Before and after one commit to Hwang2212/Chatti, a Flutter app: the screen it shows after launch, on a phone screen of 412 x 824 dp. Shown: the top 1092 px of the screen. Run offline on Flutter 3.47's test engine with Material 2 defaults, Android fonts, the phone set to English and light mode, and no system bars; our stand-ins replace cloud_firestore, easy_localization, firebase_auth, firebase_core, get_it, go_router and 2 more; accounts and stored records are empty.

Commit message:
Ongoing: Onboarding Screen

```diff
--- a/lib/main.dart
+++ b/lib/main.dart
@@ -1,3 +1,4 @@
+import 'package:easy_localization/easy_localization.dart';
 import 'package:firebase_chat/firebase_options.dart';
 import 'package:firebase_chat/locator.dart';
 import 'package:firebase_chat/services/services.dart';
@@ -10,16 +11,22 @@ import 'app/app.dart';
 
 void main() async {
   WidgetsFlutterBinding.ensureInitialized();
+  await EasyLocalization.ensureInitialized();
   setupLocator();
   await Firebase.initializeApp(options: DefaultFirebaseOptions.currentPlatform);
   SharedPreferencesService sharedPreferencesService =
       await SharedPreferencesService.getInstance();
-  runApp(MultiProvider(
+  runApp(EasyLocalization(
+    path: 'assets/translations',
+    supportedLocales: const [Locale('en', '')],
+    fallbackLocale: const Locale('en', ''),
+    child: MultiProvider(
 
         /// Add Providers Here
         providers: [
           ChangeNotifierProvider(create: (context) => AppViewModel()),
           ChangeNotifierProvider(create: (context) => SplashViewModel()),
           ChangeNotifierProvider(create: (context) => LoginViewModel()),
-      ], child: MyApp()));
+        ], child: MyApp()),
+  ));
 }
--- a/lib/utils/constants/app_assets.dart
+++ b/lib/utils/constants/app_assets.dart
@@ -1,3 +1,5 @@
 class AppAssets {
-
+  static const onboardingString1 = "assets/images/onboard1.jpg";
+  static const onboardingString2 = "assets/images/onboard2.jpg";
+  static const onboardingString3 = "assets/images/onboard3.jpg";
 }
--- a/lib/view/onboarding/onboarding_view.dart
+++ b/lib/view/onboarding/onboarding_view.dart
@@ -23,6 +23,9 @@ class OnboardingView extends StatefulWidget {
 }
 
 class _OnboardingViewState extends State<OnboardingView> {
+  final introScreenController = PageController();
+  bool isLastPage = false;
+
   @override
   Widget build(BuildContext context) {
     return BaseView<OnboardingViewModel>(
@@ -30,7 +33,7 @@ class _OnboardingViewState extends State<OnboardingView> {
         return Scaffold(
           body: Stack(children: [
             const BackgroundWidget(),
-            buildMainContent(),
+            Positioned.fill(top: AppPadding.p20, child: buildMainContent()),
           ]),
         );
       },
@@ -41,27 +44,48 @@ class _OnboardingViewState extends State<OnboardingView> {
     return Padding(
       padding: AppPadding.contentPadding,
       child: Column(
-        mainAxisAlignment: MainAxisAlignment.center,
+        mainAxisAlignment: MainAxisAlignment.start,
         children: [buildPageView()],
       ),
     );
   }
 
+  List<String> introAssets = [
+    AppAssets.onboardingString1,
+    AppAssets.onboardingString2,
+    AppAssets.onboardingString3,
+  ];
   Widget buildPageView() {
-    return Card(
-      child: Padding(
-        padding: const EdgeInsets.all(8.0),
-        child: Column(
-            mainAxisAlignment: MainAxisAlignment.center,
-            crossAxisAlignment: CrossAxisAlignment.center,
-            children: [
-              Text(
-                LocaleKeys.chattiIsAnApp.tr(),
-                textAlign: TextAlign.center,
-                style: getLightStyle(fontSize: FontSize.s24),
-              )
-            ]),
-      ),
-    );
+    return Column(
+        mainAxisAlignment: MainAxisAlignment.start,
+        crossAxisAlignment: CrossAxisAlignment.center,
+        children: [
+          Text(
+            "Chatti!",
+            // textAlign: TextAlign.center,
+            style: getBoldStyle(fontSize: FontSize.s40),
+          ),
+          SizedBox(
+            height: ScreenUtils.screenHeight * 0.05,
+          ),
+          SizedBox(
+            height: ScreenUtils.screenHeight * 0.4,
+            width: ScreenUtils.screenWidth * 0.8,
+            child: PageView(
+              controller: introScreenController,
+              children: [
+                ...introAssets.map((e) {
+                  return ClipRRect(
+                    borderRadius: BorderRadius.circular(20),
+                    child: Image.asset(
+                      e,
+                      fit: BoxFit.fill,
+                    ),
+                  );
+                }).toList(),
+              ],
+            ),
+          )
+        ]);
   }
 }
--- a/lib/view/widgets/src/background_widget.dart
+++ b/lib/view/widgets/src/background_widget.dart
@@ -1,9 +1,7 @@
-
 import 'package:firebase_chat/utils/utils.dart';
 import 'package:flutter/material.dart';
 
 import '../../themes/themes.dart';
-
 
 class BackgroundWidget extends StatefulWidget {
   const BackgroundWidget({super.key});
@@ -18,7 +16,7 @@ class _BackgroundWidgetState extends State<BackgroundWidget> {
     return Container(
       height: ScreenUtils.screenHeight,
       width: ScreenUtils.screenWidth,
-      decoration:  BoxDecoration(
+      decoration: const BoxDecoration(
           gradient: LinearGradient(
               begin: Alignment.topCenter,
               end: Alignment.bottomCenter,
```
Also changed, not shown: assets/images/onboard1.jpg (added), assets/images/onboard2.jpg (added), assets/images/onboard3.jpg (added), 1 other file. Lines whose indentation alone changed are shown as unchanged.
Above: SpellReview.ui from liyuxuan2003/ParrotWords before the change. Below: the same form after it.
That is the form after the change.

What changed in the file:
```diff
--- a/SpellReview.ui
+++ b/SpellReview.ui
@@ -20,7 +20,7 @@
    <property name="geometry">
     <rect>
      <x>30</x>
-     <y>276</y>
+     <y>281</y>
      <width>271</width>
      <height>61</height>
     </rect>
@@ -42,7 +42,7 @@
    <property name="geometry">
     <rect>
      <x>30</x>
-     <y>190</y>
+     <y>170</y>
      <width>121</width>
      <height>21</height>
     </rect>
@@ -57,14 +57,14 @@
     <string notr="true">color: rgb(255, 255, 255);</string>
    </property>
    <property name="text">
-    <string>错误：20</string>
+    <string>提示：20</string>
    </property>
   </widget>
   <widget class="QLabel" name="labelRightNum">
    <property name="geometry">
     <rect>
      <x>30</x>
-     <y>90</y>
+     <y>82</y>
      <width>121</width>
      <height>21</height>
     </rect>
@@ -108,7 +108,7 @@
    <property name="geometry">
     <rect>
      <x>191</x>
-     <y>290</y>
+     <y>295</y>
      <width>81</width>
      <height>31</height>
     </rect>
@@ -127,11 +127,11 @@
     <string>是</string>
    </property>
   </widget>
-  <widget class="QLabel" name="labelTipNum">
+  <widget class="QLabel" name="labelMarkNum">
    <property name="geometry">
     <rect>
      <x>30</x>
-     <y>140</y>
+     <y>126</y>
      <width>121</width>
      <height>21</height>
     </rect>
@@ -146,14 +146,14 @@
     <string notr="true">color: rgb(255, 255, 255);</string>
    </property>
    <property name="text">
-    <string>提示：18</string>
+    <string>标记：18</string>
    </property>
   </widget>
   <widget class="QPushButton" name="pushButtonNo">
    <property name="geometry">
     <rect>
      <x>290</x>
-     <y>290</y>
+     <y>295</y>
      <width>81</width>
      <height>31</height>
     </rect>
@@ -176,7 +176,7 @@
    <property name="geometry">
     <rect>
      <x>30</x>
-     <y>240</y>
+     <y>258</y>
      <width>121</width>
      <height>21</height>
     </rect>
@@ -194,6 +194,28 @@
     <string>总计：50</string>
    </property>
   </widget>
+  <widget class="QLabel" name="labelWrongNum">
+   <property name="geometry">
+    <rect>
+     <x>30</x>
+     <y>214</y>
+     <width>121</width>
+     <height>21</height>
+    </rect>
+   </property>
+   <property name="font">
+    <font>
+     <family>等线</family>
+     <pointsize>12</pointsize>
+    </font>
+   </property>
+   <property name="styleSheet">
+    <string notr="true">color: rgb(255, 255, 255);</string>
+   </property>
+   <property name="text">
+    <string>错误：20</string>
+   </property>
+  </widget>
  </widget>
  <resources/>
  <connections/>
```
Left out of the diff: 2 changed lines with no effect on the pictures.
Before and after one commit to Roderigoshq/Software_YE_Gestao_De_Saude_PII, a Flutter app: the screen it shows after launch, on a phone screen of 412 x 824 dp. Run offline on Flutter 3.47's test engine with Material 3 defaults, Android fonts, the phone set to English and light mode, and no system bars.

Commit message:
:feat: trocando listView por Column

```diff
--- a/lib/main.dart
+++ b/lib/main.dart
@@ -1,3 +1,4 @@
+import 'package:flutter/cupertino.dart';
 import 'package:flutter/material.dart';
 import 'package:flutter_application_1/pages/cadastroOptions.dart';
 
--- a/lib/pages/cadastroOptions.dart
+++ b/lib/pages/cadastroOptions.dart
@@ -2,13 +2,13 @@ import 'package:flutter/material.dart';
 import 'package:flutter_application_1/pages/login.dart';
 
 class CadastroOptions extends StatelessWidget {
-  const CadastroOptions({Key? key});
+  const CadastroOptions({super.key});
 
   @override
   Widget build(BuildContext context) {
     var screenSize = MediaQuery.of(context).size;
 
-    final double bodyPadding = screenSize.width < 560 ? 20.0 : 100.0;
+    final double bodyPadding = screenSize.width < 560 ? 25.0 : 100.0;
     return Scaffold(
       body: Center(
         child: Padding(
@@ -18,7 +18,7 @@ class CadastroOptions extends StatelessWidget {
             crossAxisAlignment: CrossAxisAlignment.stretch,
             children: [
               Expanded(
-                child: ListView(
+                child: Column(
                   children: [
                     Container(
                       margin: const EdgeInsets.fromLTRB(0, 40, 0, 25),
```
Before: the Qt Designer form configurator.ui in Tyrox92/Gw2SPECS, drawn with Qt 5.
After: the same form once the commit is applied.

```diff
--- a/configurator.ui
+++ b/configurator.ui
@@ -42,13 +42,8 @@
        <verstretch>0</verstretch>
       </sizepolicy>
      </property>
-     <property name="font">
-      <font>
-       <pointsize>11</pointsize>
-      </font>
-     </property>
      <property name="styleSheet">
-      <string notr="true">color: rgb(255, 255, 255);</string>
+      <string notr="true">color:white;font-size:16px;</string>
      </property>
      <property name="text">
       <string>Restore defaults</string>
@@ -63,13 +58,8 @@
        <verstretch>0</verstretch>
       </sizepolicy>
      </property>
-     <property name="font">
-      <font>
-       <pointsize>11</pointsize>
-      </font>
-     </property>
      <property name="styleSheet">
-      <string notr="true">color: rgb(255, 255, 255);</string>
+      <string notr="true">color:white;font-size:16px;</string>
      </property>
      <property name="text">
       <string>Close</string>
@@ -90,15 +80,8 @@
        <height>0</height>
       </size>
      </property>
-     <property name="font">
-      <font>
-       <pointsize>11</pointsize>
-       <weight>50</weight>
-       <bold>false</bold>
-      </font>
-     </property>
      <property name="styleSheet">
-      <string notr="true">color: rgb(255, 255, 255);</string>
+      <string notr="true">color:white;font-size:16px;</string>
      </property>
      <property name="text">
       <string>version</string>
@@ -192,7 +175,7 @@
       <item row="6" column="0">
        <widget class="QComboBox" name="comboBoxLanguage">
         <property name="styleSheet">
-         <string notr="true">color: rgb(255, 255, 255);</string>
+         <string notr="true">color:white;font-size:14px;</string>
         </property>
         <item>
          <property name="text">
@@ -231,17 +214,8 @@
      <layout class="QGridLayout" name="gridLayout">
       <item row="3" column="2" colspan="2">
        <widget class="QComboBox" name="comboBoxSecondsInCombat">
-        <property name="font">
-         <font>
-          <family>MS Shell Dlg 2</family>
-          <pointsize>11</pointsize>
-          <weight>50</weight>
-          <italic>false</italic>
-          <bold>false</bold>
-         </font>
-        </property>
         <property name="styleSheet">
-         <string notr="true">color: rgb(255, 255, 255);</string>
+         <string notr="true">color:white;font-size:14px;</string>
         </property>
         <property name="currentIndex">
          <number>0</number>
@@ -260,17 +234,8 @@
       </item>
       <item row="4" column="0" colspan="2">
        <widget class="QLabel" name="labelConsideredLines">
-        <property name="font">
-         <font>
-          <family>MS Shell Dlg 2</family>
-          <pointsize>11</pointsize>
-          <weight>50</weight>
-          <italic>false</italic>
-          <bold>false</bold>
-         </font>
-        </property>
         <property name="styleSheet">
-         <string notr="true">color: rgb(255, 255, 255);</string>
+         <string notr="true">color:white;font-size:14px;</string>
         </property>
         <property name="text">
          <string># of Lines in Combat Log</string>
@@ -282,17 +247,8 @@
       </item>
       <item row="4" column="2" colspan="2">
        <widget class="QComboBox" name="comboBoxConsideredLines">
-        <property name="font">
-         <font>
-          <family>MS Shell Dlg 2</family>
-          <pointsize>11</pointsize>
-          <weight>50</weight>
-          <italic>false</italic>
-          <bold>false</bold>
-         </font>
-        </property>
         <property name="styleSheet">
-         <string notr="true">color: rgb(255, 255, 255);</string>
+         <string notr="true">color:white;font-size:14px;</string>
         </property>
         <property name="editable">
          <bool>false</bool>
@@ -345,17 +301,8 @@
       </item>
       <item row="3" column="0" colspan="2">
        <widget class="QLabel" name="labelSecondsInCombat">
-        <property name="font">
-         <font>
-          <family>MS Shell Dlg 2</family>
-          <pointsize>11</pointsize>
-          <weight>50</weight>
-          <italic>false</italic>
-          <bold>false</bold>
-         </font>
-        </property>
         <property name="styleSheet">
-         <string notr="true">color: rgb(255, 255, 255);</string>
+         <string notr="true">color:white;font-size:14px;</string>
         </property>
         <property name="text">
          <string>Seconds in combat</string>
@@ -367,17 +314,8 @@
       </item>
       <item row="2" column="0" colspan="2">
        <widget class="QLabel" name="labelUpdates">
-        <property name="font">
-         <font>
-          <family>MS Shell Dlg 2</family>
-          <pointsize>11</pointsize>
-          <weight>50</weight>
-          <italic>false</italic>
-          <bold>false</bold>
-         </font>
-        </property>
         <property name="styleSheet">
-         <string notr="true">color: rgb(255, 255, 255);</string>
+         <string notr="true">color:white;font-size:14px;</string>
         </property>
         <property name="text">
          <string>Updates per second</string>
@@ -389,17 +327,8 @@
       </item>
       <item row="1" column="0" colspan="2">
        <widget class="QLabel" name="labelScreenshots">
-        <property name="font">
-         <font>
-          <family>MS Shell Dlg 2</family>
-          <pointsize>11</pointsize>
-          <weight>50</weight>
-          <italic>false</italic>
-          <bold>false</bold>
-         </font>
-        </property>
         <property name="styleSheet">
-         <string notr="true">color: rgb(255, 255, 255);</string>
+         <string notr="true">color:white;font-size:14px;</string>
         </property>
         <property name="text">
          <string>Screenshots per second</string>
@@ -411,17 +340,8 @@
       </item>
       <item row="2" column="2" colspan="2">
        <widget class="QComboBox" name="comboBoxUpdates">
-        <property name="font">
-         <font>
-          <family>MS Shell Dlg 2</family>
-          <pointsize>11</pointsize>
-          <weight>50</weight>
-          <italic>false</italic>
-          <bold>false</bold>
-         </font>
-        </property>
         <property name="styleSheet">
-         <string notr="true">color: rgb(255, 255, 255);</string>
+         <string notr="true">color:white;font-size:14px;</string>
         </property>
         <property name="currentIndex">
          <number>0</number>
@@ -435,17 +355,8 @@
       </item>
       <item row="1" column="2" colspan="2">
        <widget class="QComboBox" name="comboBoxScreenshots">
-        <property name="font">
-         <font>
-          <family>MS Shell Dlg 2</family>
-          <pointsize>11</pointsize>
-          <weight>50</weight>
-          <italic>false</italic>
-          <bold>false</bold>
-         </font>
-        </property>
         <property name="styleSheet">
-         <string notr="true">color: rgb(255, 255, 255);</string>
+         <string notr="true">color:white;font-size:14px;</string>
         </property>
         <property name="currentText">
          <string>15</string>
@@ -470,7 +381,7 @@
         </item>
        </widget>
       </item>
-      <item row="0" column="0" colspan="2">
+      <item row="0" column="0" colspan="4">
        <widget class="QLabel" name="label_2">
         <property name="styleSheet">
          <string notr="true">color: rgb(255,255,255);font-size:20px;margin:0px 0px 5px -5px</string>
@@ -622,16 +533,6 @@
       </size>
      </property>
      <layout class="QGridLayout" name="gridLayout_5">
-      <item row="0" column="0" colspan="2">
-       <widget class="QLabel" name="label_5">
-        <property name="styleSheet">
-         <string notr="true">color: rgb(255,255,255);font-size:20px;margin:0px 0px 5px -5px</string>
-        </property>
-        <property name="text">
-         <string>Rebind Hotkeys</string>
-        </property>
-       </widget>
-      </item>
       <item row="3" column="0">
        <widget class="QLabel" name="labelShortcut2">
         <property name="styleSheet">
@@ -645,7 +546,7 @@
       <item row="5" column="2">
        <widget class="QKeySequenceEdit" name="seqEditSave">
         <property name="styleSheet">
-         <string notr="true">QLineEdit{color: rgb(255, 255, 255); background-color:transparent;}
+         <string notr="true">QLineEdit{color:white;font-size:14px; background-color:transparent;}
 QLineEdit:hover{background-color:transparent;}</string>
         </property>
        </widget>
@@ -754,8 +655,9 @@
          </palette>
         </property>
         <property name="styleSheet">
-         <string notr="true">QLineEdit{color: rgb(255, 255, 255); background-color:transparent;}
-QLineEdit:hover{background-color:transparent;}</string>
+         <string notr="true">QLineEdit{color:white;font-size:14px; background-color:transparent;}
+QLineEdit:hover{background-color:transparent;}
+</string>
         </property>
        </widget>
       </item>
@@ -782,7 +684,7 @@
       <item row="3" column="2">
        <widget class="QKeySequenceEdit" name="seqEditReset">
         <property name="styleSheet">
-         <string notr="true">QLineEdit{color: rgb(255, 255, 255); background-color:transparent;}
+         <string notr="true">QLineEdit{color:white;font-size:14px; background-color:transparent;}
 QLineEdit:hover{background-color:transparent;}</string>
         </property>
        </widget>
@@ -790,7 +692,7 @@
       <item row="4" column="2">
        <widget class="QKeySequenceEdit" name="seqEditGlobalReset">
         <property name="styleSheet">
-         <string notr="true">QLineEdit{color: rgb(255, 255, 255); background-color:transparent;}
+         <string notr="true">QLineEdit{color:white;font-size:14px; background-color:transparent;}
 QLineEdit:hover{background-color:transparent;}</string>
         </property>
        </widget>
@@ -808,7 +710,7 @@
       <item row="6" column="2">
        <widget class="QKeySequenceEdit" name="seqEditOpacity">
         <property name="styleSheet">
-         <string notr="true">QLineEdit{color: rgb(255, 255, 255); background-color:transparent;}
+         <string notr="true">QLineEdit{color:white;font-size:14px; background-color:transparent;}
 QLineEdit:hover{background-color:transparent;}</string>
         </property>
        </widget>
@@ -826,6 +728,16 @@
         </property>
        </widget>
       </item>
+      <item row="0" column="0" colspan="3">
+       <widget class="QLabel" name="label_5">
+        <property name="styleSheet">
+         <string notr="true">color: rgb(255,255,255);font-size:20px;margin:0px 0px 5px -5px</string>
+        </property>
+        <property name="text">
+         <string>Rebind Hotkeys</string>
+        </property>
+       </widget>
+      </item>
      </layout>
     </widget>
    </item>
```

- - -

*TASK REQUIREMENTS*:
Of the records above, copy each line that includes "await".

*REPLY*:
+  await EasyLocalization.ensureInitialized();
   await Firebase.initializeApp(options: DefaultFirebaseOptions.currentPlatform);
       await SharedPreferencesService.getInstance();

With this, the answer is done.